──────── Exercise data

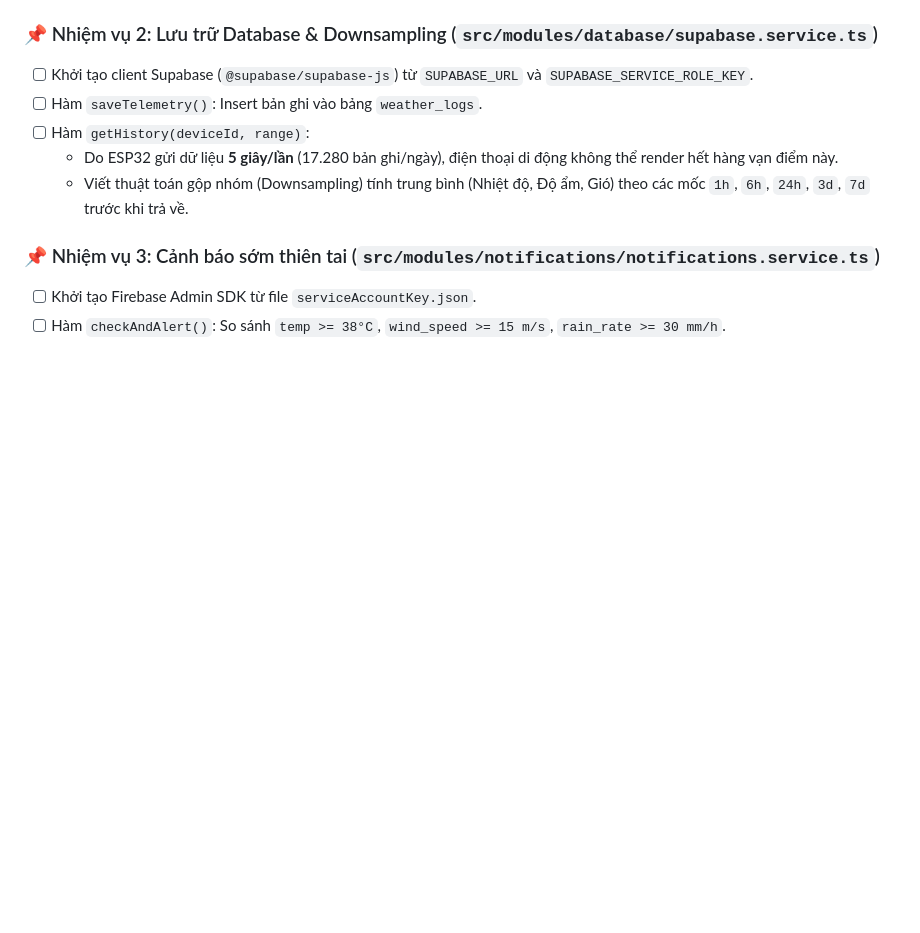
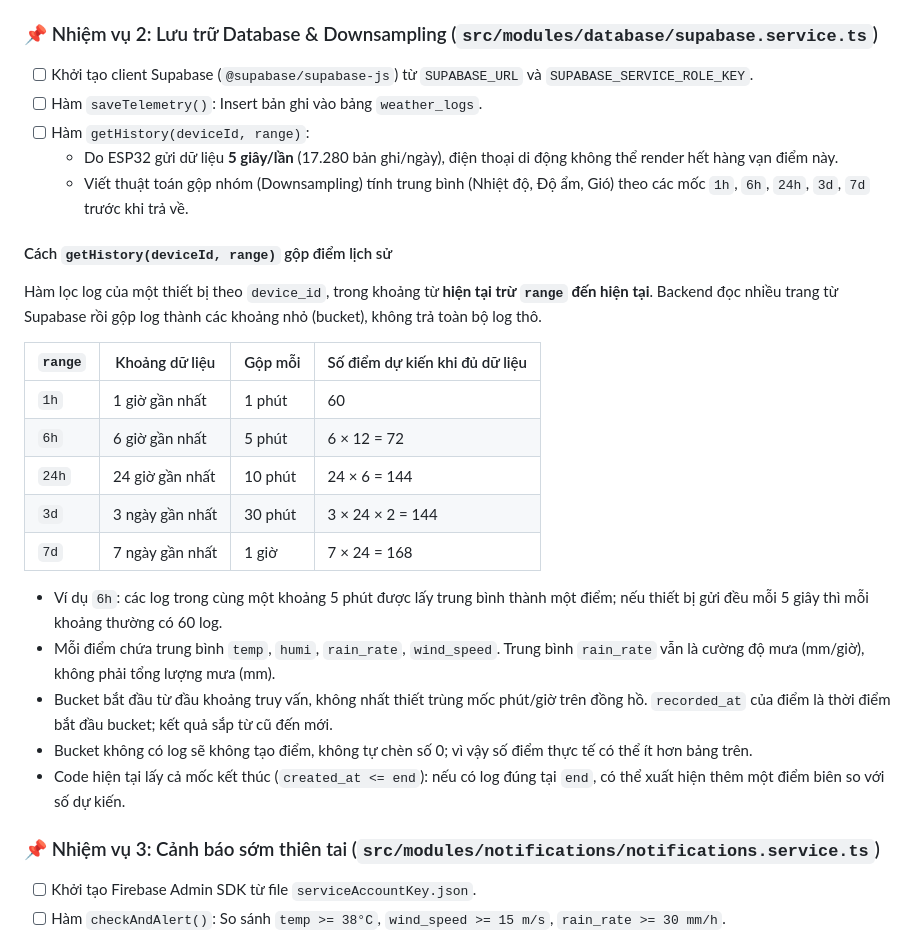
Before and after one commit to DuongAn15/IoT-project, a Markdown page: adht-weather-backend/DEVELOPMENT_GUIDE.md, the part around the change. Rendered like a GitHub page; blank space fills up the shorter version.

Commit message:
docs(database): explain history downsampling intervals and point counts

```diff
--- a/adht-weather-backend/DEVELOPMENT_GUIDE.md
+++ b/adht-weather-backend/DEVELOPMENT_GUIDE.md
@@ -51,6 +51,24 @@ src/
 - [ ] Hàm `getHistory(deviceId, range)`:
   - Do ESP32 gửi dữ liệu **5 giây/lần** (17.280 bản ghi/ngày), điện thoại di động không thể render hết hàng vạn điểm này.
   - Viết thuật toán gộp nhóm (Downsampling) tính trung bình (Nhiệt độ, Độ ẩm, Gió) theo các mốc `1h`, `6h`, `24h`, `3d`, `7d` trước khi trả về.
+
+#### Cách `getHistory(deviceId, range)` gộp điểm lịch sử
+
+Hàm lọc log của một thiết bị theo `device_id`, trong khoảng từ **hiện tại trừ `range` đến hiện tại**. Backend đọc nhiều trang từ Supabase rồi gộp log thành các khoảng nhỏ (bucket), không trả toàn bộ log thô.
+
+| `range` | Khoảng dữ liệu | Gộp mỗi | Số điểm dự kiến khi đủ dữ liệu |
+| --- | --- | --- | --- |
+| `1h` | 1 giờ gần nhất | 1 phút | 60 |
+| `6h` | 6 giờ gần nhất | 5 phút | 6 × 12 = 72 |
+| `24h` | 24 giờ gần nhất | 10 phút | 24 × 6 = 144 |
+| `3d` | 3 ngày gần nhất | 30 phút | 3 × 24 × 2 = 144 |
+| `7d` | 7 ngày gần nhất | 1 giờ | 7 × 24 = 168 |
+
+- Ví dụ `6h`: các log trong cùng một khoảng 5 phút được lấy trung bình thành một điểm; nếu thiết bị gửi đều mỗi 5 giây thì mỗi khoảng thường có 60 log.
+- Mỗi điểm chứa trung bình `temp`, `humi`, `rain_rate`, `wind_speed`. Trung bình `rain_rate` vẫn là cường độ mưa (mm/giờ), không phải tổng lượng mưa (mm).
+- Bucket bắt đầu từ đầu khoảng truy vấn, không nhất thiết trùng mốc phút/giờ trên đồng hồ. `recorded_at` của điểm là thời điểm bắt đầu bucket; kết quả sắp từ cũ đến mới.
+- Bucket không có log sẽ không tạo điểm, không tự chèn số 0; vì vậy số điểm thực tế có thể ít hơn bảng trên.
+- Code hiện tại lấy cả mốc kết thúc (`created_at <= end`): nếu có log đúng tại `end`, có thể xuất hiện thêm một điểm biên so với số dự kiến.
 
 ### 📌 Nhiệm vụ 3: Cảnh báo sớm thiên tai (`src/modules/notifications/notifications.service.ts`)
 
```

────────────────

◆ **Required work**: Could you repeat all of the entries exactly, without the pictures?

◆ **Result of this exercise**:
Before and after one commit to DuongAn15/IoT-project, a Markdown page: adht-weather-backend/DEVELOPMENT_GUIDE.md, the part around the change. Rendered like a GitHub page; blank space fills up the shorter version.

Commit message:
docs(database): explain history downsampling intervals and point counts

```diff
--- a/adht-weather-backend/DEVELOPMENT_GUIDE.md
+++ b/adht-weather-backend/DEVELOPMENT_GUIDE.md
@@ -51,6 +51,24 @@ src/
 - [ ] Hàm `getHistory(deviceId, range)`:
   - Do ESP32 gửi dữ liệu **5 giây/lần** (17.280 bản ghi/ngày), điện thoại di động không thể render hết hàng vạn điểm này.
   - Viết thuật toán gộp nhóm (Downsampling) tính trung bình (Nhiệt độ, Độ ẩm, Gió) theo các mốc `1h`, `6h`, `24h`, `3d`, `7d` trước khi trả về.
+
+#### Cách `getHistory(deviceId, range)` gộp điểm lịch sử
+
+Hàm lọc log của một thiết bị theo `device_id`, trong khoảng từ **hiện tại trừ `range` đến hiện tại**. Backend đọc nhiều trang từ Supabase rồi gộp log thành các khoảng nhỏ (bucket), không trả toàn bộ log thô.
+
+| `range` | Khoảng dữ liệu | Gộp mỗi | Số điểm dự kiến khi đủ dữ liệu |
+| --- | --- | --- | --- |
+| `1h` | 1 giờ gần nhất | 1 phút | 60 |
+| `6h` | 6 giờ gần nhất | 5 phút | 6 × 12 = 72 |
+| `24h` | 24 giờ gần nhất | 10 phút | 24 × 6 = 144 |
+| `3d` | 3 ngày gần nhất | 30 phút | 3 × 24 × 2 = 144 |
+| `7d` | 7 ngày gần nhất | 1 giờ | 7 × 24 = 168 |
+
+- Ví dụ `6h`: các log trong cùng một khoảng 5 phút được lấy trung bình thành một điểm; nếu thiết bị gửi đều mỗi 5 giây thì mỗi khoảng thường có 60 log.
+- Mỗi điểm chứa trung bình `temp`, `humi`, `rain_rate`, `wind_speed`. Trung bình `rain_rate` vẫn là cường độ mưa (mm/giờ), không phải tổng lượng mưa (mm).
+- Bucket bắt đầu từ đầu khoảng truy vấn, không nhất thiết trùng mốc phút/giờ trên đồng hồ. `recorded_at` của điểm là thời điểm bắt đầu bucket; kết quả sắp từ cũ đến mới.
+- Bucket không có log sẽ không tạo điểm, không tự chèn số 0; vì vậy số điểm thực tế có thể ít hơn bảng trên.
+- Code hiện tại lấy cả mốc kết thúc (`created_at <= end`): nếu có log đúng tại `end`, có thể xuất hiện thêm một điểm biên so với số dự kiến.
 
 ### 📌 Nhiệm vụ 3: Cảnh báo sớm thiên tai (`src/modules/notifications/notifications.service.ts`)
 
```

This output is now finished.